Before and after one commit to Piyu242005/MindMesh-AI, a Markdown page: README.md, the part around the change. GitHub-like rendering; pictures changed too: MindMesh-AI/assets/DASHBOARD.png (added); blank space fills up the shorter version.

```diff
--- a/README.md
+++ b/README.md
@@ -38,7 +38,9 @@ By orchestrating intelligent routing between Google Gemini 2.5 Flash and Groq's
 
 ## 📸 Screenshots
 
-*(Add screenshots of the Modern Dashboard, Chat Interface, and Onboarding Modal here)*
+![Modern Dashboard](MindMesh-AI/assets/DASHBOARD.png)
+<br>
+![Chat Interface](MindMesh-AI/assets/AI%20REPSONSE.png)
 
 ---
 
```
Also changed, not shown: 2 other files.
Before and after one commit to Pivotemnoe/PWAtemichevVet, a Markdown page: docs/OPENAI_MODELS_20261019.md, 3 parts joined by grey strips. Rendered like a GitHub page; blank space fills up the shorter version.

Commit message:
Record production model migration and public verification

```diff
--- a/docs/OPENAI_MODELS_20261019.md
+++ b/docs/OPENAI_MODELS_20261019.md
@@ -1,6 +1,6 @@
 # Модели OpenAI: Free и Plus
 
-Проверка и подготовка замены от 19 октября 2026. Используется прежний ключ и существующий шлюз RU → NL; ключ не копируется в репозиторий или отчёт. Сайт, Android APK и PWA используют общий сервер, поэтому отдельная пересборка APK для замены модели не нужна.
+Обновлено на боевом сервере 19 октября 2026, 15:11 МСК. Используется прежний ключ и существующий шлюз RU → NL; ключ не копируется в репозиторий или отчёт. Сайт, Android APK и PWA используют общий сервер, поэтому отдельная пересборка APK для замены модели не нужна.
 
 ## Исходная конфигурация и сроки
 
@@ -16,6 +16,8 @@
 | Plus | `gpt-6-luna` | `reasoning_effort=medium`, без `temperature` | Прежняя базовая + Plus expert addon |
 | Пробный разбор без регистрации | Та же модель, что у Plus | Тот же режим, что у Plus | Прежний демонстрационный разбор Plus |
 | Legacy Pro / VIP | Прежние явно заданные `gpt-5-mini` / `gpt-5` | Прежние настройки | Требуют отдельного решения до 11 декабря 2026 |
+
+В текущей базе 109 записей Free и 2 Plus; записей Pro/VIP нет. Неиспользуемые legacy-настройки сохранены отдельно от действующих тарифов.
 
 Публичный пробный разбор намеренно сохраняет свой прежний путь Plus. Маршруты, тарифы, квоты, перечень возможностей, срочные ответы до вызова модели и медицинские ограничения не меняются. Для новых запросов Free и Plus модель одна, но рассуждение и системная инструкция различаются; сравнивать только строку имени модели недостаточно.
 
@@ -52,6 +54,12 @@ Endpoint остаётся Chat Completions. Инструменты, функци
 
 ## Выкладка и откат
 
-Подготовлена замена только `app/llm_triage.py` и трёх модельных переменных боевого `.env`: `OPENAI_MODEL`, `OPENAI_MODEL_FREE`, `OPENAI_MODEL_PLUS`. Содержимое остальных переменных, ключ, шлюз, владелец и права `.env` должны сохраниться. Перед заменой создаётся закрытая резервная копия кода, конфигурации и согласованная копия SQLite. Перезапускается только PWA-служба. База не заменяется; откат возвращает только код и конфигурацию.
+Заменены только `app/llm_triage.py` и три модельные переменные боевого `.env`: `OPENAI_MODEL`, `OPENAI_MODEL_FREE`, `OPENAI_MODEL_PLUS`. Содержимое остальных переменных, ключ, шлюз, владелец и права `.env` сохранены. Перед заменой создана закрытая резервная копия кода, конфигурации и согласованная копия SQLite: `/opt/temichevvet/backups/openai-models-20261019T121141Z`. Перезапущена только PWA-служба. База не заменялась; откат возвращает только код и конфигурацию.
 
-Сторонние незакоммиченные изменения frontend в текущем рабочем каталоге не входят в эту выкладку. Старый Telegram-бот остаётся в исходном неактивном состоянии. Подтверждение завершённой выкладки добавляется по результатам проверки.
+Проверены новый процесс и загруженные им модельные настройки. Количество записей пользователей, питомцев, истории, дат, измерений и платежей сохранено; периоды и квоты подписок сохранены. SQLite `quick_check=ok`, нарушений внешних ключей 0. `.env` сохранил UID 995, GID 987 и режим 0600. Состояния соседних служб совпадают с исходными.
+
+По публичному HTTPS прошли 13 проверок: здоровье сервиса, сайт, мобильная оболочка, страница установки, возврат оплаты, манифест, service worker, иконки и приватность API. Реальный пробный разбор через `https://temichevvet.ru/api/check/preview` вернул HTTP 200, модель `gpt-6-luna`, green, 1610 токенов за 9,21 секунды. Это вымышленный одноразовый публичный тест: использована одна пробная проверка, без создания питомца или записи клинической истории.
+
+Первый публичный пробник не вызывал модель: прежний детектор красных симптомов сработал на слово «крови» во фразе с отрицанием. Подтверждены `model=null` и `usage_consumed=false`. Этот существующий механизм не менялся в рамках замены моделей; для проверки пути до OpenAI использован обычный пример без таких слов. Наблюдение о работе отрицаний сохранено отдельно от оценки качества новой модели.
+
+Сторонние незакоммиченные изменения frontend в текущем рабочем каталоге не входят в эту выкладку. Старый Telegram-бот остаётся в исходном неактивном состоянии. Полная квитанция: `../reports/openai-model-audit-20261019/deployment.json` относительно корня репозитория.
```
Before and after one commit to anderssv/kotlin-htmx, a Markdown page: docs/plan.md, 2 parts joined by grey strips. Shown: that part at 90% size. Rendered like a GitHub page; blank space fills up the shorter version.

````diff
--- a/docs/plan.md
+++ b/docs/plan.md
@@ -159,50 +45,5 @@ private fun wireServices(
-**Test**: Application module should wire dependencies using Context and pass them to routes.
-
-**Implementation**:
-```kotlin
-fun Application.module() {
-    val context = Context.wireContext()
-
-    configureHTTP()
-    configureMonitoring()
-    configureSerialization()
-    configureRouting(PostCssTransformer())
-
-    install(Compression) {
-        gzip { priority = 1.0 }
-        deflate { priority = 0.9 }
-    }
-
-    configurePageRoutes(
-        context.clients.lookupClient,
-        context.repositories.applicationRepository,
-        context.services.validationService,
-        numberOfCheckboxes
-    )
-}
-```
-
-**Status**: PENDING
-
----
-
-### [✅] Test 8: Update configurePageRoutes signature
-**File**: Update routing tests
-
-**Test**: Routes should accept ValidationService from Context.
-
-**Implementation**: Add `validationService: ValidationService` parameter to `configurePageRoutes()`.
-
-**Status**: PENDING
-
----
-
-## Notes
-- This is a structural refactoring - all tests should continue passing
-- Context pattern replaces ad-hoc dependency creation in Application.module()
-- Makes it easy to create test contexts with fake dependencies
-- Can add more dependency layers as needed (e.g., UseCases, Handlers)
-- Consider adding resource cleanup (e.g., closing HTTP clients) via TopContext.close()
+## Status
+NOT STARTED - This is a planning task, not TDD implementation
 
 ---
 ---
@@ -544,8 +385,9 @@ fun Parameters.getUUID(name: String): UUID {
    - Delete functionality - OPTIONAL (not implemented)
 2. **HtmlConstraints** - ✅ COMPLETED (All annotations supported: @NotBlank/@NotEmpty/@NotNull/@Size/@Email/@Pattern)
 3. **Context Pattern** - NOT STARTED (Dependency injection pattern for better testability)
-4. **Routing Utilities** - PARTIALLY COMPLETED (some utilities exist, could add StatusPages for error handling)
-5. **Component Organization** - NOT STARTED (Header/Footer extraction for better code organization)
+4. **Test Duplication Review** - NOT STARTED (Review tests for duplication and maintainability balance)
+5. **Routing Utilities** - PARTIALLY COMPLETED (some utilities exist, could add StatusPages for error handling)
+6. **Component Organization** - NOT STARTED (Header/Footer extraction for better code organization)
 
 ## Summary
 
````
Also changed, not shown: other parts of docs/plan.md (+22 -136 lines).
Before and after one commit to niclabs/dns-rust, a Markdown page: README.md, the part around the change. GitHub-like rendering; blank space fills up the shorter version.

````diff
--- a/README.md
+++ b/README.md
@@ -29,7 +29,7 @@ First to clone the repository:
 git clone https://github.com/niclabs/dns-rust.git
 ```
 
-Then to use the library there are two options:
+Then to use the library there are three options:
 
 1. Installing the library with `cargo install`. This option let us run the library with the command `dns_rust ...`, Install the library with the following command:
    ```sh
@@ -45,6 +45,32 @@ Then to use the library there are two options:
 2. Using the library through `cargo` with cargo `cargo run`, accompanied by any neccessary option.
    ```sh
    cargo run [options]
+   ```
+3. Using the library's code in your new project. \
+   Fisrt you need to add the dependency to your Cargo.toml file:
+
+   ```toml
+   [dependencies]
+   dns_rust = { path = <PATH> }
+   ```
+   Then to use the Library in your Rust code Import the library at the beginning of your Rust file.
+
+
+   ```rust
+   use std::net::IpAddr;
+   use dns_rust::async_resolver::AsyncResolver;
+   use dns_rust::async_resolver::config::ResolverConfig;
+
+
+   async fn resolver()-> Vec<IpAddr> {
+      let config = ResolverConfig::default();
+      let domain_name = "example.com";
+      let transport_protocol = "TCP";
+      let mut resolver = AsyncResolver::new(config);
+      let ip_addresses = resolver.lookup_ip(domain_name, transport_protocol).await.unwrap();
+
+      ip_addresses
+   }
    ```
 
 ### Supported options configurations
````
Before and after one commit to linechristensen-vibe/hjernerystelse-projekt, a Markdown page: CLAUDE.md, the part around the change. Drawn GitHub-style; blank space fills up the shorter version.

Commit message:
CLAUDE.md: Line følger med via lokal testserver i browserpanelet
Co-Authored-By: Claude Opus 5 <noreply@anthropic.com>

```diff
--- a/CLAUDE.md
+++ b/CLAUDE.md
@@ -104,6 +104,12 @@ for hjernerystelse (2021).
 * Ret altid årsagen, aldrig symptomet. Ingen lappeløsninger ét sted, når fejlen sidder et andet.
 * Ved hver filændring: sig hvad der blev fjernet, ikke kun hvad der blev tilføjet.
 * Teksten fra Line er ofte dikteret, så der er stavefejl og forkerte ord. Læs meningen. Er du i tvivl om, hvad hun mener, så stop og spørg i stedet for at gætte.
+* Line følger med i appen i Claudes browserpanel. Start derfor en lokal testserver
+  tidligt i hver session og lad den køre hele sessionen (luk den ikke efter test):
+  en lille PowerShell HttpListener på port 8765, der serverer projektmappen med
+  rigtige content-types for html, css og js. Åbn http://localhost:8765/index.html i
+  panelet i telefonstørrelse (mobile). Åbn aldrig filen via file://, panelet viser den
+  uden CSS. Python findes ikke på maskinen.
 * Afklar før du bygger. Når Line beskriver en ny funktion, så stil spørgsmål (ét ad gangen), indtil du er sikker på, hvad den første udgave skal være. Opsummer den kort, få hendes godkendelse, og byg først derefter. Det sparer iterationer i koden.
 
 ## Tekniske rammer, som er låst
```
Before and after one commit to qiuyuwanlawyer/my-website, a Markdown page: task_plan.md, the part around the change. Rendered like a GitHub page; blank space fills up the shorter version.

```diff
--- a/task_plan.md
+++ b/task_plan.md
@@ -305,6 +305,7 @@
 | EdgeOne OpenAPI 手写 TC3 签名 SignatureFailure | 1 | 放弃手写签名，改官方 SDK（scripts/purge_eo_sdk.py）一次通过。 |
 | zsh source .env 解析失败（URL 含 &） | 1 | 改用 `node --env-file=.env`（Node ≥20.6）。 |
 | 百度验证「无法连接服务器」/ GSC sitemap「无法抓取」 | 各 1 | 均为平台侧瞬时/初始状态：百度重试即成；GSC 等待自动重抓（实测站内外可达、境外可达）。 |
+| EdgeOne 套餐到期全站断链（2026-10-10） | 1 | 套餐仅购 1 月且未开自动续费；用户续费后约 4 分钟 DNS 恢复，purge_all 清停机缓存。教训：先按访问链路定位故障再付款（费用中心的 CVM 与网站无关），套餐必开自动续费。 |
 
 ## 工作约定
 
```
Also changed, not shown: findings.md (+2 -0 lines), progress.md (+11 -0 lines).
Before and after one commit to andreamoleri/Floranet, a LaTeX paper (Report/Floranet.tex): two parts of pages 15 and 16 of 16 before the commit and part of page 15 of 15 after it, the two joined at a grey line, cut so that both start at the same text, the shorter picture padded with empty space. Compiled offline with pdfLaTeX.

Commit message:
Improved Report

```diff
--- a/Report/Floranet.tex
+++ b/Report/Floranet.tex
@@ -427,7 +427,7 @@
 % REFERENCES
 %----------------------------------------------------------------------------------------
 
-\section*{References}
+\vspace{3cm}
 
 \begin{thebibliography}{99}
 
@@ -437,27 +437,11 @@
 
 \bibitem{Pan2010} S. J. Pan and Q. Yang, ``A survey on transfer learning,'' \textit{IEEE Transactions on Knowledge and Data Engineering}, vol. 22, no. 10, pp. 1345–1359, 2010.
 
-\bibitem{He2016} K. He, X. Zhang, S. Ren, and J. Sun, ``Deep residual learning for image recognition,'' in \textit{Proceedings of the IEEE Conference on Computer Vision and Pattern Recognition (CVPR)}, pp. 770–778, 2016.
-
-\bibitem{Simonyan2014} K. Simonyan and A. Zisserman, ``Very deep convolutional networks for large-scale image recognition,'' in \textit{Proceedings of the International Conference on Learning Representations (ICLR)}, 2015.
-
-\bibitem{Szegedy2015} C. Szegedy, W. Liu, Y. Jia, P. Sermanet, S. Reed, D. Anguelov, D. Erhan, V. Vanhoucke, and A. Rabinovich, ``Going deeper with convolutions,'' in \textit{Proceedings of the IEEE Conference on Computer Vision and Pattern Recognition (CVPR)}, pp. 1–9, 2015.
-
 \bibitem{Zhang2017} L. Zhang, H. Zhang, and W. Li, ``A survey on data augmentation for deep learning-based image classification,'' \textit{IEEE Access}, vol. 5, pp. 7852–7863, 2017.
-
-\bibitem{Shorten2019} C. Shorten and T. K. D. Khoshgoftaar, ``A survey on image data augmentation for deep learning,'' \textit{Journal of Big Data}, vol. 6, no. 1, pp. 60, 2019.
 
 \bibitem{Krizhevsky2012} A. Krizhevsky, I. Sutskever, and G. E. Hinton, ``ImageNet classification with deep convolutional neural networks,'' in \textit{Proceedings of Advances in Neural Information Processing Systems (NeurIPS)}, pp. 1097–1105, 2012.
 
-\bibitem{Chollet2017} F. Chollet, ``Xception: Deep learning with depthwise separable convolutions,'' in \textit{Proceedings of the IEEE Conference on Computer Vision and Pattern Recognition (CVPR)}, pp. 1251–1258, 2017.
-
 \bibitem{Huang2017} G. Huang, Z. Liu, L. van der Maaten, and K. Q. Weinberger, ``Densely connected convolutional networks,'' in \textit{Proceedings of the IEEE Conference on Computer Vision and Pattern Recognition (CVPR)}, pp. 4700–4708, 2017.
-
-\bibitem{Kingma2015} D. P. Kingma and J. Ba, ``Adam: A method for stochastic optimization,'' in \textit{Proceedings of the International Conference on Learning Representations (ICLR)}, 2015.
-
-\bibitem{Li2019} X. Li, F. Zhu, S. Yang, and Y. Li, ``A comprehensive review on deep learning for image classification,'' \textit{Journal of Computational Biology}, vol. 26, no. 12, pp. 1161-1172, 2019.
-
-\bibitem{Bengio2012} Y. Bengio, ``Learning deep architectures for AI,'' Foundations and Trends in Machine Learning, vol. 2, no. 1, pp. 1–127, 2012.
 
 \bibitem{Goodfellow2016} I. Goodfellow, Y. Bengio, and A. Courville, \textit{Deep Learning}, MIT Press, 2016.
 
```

**THE PROBLEM:** Copy the lines above that hold the word "library".

**RESULT FOR THIS TASK:**
-Then to use the library there are two options:
+Then to use the library there are three options:
 1. Installing the library with `cargo install`. This option let us run the library with the command `dns_rust ...`, Install the library with the following command:
@@ -45,6 +45,32 @@ Then to use the library there are two options:
 2. Using the library through `cargo` with cargo `cargo run`, accompanied by any neccessary option.
+3. Using the library's code in your new project. \
+   Then to use the Library in your Rust code Import the library at the beginning of your Rust file.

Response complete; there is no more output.